The problem — Scan the listing below. Report each line that includes "ContactList".

Given records —
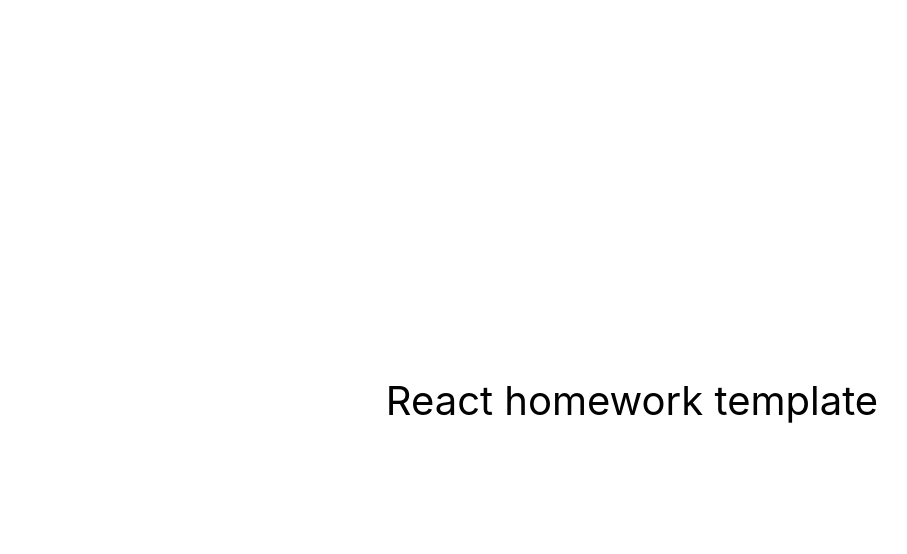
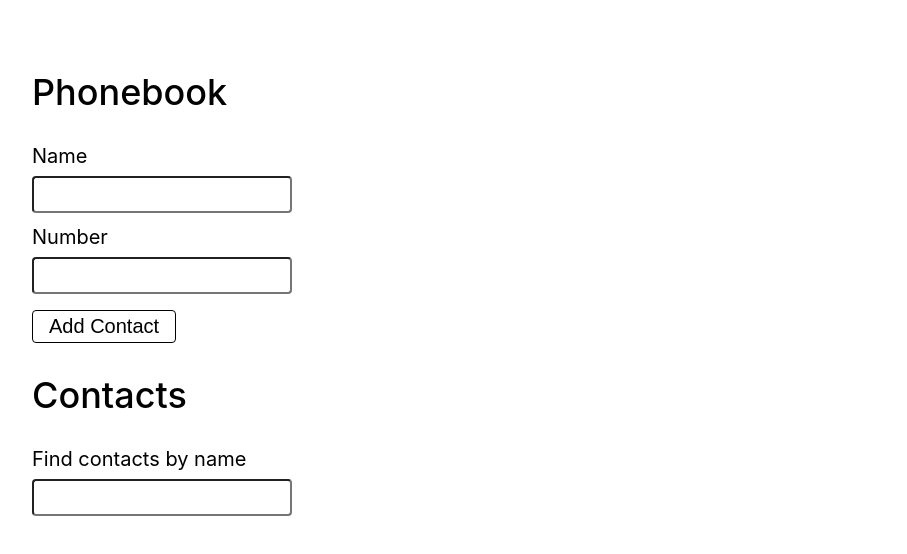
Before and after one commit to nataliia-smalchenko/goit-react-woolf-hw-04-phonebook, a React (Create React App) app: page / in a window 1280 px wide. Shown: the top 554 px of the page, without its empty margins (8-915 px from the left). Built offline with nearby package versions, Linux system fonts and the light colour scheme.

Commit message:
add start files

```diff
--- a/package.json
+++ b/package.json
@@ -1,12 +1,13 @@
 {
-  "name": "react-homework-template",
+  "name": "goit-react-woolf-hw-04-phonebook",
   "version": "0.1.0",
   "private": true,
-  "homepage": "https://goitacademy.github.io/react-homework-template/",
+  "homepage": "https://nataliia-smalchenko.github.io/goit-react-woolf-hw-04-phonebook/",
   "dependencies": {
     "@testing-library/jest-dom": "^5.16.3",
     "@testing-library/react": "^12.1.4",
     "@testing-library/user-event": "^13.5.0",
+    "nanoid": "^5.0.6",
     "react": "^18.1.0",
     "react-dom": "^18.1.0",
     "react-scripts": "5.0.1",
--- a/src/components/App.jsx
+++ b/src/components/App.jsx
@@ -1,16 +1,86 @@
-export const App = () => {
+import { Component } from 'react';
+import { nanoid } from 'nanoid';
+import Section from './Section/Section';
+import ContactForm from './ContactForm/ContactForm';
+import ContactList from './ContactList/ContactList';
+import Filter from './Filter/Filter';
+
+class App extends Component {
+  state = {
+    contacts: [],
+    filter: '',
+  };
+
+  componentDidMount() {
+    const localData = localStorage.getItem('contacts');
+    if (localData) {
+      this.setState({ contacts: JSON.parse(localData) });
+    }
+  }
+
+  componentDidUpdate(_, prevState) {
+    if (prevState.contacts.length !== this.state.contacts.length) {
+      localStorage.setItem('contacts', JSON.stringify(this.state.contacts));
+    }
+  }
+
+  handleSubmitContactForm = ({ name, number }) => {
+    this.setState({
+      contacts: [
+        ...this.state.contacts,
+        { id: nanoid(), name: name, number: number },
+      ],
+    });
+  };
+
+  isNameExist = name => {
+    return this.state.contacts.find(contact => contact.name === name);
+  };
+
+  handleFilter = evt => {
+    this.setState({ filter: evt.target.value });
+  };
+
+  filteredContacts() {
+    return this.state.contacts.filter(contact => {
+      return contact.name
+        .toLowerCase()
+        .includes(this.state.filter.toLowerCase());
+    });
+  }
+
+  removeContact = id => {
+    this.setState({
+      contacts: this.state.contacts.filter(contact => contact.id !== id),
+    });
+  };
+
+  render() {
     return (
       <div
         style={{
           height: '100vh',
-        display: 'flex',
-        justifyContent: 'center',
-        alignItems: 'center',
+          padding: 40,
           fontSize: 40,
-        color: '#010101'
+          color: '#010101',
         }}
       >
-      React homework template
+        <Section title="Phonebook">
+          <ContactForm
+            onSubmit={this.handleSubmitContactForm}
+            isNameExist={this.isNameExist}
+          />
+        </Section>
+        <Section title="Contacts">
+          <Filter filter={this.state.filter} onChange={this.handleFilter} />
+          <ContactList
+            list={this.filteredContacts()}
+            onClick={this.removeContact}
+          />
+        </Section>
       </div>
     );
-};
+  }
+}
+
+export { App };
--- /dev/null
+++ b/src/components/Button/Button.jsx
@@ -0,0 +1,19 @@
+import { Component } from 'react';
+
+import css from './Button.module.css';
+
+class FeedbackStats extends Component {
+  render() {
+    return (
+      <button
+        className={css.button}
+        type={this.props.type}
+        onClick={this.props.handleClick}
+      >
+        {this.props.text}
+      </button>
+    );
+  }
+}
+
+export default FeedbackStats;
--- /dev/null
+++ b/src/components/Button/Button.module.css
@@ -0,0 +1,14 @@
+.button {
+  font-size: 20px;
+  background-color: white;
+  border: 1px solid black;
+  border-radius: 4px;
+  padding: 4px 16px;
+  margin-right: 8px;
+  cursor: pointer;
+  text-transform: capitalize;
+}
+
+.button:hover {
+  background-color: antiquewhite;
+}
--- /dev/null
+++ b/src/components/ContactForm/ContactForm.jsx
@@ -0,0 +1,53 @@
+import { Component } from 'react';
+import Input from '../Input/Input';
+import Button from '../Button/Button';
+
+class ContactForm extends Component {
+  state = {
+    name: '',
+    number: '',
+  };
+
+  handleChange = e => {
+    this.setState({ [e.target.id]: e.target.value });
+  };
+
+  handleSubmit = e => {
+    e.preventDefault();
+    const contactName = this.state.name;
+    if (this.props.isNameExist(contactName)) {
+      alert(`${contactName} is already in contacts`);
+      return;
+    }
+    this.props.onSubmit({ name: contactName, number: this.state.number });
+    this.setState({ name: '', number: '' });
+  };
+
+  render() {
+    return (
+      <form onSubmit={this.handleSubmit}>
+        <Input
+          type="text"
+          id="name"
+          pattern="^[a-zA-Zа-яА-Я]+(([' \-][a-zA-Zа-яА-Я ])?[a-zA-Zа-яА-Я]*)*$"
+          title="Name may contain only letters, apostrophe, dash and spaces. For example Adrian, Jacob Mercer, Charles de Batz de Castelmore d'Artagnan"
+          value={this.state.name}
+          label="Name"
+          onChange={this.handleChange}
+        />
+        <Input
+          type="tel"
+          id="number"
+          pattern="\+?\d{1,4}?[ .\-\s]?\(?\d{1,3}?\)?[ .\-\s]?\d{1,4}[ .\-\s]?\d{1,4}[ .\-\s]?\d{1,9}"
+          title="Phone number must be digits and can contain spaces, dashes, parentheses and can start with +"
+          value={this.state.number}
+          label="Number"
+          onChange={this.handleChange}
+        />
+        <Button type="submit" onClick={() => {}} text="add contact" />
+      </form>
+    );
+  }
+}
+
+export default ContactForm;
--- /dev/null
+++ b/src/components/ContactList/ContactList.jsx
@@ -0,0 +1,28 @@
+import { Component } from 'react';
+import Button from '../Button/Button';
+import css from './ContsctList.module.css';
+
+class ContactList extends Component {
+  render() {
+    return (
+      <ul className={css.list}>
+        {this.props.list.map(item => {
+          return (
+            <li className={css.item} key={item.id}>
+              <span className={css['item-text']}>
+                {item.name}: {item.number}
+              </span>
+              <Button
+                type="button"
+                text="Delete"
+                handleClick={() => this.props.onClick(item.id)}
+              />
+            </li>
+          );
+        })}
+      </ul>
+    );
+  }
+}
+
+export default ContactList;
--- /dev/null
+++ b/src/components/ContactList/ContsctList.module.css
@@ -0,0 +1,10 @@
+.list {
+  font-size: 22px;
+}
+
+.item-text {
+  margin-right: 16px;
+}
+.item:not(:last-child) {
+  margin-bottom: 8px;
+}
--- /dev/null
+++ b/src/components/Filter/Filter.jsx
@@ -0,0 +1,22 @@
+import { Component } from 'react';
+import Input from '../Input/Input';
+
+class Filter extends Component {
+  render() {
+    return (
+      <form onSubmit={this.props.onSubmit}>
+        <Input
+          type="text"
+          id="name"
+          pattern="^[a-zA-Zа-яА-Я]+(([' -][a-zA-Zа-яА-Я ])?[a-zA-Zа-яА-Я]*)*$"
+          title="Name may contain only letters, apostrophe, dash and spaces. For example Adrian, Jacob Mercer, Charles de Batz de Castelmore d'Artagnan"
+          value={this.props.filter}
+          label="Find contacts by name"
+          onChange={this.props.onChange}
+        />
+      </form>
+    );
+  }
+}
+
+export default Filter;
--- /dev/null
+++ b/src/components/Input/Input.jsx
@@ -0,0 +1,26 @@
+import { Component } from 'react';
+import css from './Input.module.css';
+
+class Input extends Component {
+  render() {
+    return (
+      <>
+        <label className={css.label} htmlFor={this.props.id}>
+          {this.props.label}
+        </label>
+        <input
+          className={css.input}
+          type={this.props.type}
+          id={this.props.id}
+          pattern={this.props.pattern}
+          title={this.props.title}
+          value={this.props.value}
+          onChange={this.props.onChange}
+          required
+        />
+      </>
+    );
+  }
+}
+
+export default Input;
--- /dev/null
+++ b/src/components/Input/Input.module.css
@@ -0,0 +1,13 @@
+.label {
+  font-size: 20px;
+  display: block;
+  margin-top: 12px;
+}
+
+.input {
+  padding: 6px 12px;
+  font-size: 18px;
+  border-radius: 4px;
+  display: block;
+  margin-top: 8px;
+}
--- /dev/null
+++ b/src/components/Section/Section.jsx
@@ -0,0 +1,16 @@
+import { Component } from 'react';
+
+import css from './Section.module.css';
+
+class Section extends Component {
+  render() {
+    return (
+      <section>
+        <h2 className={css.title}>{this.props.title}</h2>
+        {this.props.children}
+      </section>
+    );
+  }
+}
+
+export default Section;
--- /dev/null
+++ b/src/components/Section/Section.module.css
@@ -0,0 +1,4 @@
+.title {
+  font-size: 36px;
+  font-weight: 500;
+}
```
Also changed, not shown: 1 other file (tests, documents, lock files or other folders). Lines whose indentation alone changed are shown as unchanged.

Exercise solution —
+import ContactList from './ContactList/ContactList';
+          <ContactList
+++ b/src/components/ContactList/ContactList.jsx
+class ContactList extends Component {
+export default ContactList;
+++ b/src/components/ContactList/ContsctList.module.css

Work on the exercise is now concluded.